Exercise requirements:
Return every line of the data that contains the string "Bolingbroke".
Raw data START
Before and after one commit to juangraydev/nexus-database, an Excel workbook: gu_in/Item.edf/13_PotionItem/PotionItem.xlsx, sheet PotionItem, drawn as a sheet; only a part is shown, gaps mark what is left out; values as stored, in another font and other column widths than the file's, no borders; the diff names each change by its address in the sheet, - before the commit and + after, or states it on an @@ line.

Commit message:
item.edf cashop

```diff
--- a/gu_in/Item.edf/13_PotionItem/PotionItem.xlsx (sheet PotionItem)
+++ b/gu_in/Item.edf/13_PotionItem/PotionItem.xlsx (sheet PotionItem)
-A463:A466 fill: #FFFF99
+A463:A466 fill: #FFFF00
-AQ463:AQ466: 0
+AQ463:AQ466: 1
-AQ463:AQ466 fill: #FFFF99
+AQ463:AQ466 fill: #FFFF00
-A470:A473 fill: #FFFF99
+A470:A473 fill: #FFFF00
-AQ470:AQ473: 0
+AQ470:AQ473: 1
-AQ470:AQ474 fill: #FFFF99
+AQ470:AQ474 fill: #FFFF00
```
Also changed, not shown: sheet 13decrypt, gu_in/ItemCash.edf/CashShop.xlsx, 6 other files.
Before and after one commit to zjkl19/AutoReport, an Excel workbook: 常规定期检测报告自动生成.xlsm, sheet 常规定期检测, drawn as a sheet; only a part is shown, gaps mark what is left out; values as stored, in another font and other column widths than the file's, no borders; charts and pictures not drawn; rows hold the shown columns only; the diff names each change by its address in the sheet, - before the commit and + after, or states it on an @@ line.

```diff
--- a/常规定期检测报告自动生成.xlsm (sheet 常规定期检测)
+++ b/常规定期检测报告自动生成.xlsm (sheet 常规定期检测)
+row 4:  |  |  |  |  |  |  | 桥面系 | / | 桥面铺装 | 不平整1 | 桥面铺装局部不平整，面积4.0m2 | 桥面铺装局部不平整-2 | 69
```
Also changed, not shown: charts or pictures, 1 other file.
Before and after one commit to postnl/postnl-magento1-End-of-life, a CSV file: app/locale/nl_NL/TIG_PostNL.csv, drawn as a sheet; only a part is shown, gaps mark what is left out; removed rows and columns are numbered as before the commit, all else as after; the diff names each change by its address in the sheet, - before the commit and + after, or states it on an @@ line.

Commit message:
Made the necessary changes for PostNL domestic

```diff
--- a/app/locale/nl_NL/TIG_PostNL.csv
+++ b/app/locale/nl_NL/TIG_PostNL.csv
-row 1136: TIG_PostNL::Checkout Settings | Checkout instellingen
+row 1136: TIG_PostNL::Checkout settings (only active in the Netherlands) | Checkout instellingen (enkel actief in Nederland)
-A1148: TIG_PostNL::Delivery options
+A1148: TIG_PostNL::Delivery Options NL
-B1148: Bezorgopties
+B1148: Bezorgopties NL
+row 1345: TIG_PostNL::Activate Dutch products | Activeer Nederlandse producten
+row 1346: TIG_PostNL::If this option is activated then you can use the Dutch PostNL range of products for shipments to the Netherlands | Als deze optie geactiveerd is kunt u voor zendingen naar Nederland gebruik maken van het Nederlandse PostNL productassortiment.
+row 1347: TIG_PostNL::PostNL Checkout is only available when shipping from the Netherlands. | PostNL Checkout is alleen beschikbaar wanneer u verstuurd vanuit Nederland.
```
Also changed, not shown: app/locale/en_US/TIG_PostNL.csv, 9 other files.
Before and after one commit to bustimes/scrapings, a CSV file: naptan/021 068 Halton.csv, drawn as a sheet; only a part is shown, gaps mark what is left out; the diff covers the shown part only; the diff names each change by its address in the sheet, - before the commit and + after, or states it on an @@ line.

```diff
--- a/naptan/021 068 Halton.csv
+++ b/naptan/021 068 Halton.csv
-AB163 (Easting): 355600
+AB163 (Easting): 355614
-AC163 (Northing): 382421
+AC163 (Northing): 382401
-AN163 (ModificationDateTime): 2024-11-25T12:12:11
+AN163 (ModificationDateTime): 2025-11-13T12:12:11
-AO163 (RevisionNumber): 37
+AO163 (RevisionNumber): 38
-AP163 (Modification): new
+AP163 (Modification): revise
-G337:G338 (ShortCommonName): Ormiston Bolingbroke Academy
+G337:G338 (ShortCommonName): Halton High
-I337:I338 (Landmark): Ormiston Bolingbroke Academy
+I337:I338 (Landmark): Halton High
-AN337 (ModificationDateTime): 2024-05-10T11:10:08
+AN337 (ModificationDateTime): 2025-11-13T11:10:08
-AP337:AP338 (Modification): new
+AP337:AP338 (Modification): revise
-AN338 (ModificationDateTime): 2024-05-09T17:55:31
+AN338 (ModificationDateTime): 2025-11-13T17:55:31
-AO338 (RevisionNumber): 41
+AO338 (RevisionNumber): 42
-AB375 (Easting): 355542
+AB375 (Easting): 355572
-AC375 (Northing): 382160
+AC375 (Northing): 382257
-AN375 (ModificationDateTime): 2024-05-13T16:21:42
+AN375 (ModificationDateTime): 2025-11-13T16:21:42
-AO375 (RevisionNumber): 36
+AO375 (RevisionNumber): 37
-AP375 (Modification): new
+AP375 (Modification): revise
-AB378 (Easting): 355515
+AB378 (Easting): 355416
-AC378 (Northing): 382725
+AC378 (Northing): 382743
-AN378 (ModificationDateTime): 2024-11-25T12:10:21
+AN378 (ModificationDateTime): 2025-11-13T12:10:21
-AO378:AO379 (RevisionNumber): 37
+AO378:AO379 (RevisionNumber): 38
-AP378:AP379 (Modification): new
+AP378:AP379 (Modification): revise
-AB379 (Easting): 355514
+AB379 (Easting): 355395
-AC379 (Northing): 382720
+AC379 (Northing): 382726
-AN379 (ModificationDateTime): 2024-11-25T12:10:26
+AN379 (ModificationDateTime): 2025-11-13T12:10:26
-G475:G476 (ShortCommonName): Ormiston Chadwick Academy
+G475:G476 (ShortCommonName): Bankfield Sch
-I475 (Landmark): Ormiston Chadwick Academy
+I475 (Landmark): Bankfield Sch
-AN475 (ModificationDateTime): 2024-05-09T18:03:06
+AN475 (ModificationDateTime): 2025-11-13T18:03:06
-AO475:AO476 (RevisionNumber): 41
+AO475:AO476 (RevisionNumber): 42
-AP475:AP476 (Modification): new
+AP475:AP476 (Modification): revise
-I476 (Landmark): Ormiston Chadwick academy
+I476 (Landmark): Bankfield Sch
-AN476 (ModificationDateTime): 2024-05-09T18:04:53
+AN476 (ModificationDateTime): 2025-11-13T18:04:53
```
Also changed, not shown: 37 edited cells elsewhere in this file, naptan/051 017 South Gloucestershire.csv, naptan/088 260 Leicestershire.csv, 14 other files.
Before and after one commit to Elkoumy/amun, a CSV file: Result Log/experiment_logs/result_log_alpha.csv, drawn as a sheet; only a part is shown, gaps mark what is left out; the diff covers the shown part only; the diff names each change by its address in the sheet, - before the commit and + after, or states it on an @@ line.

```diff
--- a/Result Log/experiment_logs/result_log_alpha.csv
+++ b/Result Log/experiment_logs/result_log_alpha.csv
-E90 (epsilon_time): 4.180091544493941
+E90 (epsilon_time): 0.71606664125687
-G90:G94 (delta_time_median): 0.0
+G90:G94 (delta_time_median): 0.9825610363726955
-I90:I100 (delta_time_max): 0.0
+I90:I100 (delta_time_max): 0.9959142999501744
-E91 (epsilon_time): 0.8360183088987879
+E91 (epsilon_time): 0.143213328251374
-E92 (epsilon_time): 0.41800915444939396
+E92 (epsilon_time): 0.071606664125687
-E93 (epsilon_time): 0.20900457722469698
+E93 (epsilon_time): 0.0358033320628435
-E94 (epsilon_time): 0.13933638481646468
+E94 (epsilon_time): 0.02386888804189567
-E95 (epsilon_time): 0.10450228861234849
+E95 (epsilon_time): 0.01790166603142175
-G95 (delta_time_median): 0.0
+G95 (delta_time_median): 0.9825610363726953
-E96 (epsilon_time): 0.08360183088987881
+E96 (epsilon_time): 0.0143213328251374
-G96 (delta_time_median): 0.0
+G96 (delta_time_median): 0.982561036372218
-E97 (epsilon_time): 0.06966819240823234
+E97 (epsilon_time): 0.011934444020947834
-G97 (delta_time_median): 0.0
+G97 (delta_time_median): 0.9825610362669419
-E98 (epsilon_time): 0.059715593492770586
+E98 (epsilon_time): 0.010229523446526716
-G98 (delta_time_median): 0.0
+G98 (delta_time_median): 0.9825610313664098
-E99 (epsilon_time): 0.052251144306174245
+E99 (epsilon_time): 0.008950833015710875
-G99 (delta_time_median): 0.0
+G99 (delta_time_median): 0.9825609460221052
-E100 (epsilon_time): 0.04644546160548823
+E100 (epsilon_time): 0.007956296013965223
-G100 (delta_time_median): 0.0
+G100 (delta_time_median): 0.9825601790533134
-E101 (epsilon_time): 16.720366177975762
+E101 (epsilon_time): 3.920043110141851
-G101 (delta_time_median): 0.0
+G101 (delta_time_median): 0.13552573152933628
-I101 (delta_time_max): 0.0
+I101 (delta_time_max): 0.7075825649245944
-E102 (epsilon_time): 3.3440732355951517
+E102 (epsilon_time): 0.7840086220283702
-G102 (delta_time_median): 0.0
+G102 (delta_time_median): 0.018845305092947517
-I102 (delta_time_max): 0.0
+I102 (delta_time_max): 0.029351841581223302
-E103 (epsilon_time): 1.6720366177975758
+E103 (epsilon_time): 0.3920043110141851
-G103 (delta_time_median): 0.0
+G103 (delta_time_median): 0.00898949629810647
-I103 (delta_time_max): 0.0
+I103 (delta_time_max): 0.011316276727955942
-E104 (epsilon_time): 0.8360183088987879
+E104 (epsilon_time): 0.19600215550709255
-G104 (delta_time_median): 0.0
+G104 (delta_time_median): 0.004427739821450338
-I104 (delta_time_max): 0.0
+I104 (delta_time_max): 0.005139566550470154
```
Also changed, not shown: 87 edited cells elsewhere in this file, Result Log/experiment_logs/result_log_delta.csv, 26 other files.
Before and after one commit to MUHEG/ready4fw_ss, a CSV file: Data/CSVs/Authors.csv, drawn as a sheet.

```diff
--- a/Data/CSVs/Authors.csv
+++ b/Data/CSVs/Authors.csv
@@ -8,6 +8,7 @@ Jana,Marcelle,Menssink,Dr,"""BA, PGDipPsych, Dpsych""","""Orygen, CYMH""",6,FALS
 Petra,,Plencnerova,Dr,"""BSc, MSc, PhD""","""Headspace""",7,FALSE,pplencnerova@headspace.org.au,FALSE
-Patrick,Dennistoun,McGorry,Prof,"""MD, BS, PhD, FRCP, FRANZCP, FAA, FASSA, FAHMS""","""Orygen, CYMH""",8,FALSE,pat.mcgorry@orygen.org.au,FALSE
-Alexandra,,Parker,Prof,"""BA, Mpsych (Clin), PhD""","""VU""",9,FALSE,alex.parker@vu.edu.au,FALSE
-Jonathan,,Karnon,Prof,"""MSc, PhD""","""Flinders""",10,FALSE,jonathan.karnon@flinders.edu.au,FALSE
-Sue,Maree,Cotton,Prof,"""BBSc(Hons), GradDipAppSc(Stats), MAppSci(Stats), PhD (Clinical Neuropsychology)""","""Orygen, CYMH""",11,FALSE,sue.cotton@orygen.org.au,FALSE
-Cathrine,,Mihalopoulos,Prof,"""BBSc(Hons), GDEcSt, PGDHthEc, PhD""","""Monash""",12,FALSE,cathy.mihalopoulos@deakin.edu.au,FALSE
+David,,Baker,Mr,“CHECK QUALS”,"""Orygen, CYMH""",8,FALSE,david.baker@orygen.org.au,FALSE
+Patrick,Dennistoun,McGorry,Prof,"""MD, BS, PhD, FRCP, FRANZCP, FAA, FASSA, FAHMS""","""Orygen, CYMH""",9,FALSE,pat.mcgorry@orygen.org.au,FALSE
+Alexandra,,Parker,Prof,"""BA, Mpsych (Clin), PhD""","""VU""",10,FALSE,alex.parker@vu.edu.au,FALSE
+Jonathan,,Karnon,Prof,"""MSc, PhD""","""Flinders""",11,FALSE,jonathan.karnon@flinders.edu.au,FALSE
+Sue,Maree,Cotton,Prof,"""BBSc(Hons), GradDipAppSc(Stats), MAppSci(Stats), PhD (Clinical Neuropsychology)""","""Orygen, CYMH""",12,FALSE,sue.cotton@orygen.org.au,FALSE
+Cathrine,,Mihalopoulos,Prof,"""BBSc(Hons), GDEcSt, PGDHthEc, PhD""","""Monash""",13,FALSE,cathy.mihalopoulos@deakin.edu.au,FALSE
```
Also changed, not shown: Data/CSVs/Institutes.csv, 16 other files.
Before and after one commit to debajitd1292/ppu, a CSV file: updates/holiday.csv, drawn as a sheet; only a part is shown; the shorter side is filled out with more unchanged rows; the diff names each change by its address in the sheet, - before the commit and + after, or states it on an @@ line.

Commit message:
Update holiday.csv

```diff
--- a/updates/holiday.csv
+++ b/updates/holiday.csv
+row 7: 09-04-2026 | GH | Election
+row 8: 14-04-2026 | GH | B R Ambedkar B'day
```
Raw data END
Exercise answer:
-G337:G338 (ShortCommonName): Ormiston Bolingbroke Academy
-I337:I338 (Landmark): Ormiston Bolingbroke Academy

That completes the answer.